## Required work
What is needed is an exact copy of the data below, pictures excluded.

[Records excerpted from a collection]
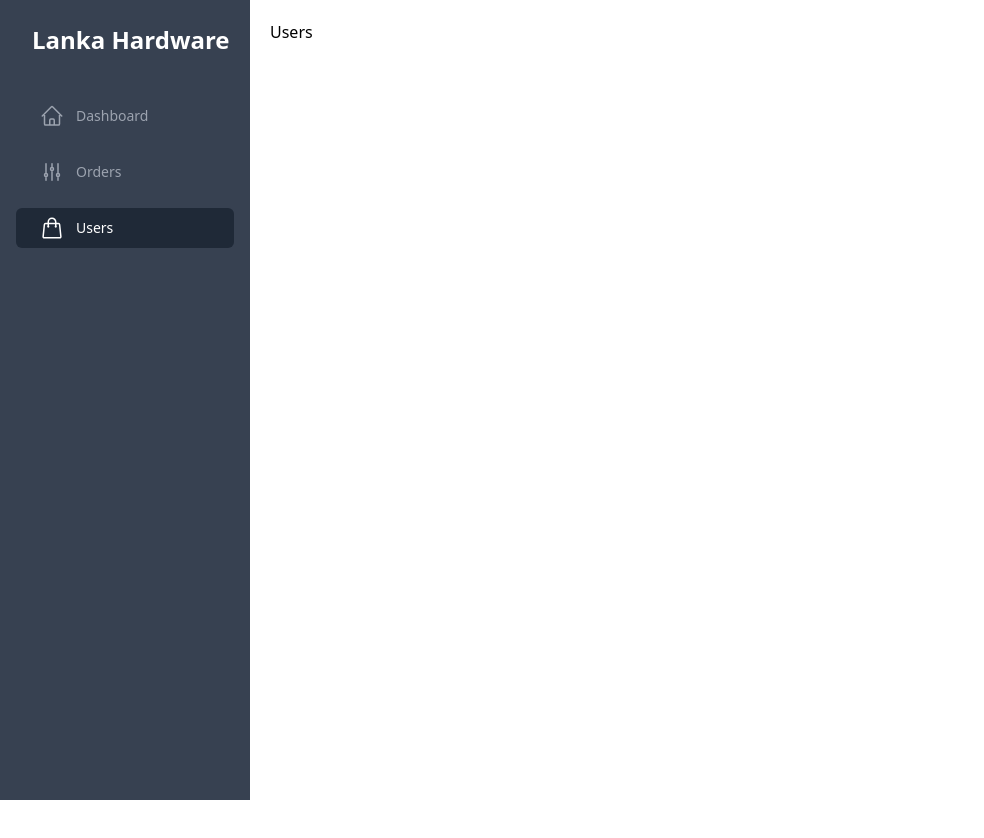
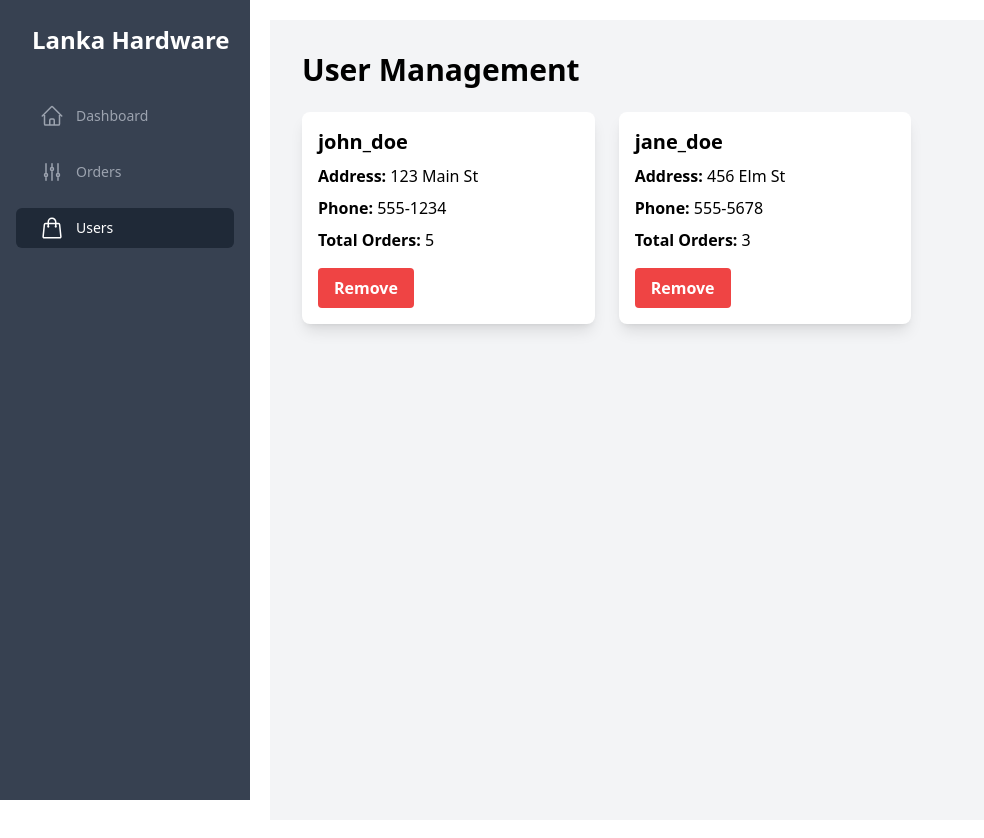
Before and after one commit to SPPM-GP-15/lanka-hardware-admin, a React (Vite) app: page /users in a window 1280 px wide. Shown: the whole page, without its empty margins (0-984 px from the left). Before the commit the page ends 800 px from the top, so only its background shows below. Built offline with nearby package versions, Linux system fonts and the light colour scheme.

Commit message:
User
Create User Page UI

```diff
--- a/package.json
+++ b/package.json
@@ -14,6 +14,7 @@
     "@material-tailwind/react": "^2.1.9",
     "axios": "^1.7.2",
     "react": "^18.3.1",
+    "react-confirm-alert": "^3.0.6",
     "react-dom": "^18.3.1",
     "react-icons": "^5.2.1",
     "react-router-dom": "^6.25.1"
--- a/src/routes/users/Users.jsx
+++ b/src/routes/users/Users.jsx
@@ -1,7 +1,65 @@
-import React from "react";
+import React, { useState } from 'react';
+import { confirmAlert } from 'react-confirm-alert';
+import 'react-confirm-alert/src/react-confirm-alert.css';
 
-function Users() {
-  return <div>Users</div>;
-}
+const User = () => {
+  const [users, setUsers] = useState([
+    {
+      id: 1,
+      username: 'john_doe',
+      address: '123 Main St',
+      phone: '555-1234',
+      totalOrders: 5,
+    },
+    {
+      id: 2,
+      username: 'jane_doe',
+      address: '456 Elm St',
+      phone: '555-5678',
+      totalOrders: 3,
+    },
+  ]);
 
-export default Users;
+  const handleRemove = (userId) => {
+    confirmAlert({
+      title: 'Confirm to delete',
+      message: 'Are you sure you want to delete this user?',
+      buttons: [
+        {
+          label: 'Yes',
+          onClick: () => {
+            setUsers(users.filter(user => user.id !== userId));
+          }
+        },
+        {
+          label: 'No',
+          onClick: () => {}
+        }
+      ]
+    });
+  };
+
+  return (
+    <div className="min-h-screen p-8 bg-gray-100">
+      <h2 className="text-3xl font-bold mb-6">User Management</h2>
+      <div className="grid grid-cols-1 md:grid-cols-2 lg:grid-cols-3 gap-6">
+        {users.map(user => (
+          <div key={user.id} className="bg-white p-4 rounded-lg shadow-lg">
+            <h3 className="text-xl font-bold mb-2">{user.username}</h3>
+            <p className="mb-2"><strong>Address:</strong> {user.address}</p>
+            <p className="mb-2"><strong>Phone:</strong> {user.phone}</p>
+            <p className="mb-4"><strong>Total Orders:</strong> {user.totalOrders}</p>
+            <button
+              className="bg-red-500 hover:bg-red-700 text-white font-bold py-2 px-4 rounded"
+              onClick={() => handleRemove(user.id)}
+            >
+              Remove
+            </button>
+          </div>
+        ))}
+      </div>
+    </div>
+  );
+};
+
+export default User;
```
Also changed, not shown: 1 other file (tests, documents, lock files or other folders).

## Answer for this exercise
Before and after one commit to SPPM-GP-15/lanka-hardware-admin, a React (Vite) app: page /users in a window 1280 px wide. Shown: the whole page, without its empty margins (0-984 px from the left). Before the commit the page ends 800 px from the top, so only its background shows below. Built offline with nearby package versions, Linux system fonts and the light colour scheme.

Commit message:
User
Create User Page UI

```diff
--- a/package.json
+++ b/package.json
@@ -14,6 +14,7 @@
     "@material-tailwind/react": "^2.1.9",
     "axios": "^1.7.2",
     "react": "^18.3.1",
+    "react-confirm-alert": "^3.0.6",
     "react-dom": "^18.3.1",
     "react-icons": "^5.2.1",
     "react-router-dom": "^6.25.1"
--- a/src/routes/users/Users.jsx
+++ b/src/routes/users/Users.jsx
@@ -1,7 +1,65 @@
-import React from "react";
+import React, { useState } from 'react';
+import { confirmAlert } from 'react-confirm-alert';
+import 'react-confirm-alert/src/react-confirm-alert.css';
 
-function Users() {
-  return <div>Users</div>;
-}
+const User = () => {
+  const [users, setUsers] = useState([
+    {
+      id: 1,
+      username: 'john_doe',
+      address: '123 Main St',
+      phone: '555-1234',
+      totalOrders: 5,
+    },
+    {
+      id: 2,
+      username: 'jane_doe',
+      address: '456 Elm St',
+      phone: '555-5678',
+      totalOrders: 3,
+    },
+  ]);
 
-export default Users;
+  const handleRemove = (userId) => {
+    confirmAlert({
+      title: 'Confirm to delete',
+      message: 'Are you sure you want to delete this user?',
+      buttons: [
+        {
+          label: 'Yes',
+          onClick: () => {
+            setUsers(users.filter(user => user.id !== userId));
+          }
+        },
+        {
+          label: 'No',
+          onClick: () => {}
+        }
+      ]
+    });
+  };
+
+  return (
+    <div className="min-h-screen p-8 bg-gray-100">
+      <h2 className="text-3xl font-bold mb-6">User Management</h2>
+      <div className="grid grid-cols-1 md:grid-cols-2 lg:grid-cols-3 gap-6">
+        {users.map(user => (
+          <div key={user.id} className="bg-white p-4 rounded-lg shadow-lg">
+            <h3 className="text-xl font-bold mb-2">{user.username}</h3>
+            <p className="mb-2"><strong>Address:</strong> {user.address}</p>
+            <p className="mb-2"><strong>Phone:</strong> {user.phone}</p>
+            <p className="mb-4"><strong>Total Orders:</strong> {user.totalOrders}</p>
+            <button
+              className="bg-red-500 hover:bg-red-700 text-white font-bold py-2 px-4 rounded"
+              onClick={() => handleRemove(user.id)}
+            >
+              Remove
+            </button>
+          </div>
+        ))}
+      </div>
+    </div>
+  );
+};
+
+export default User;
```
Also changed, not shown: 1 other file (tests, documents, lock files or other folders).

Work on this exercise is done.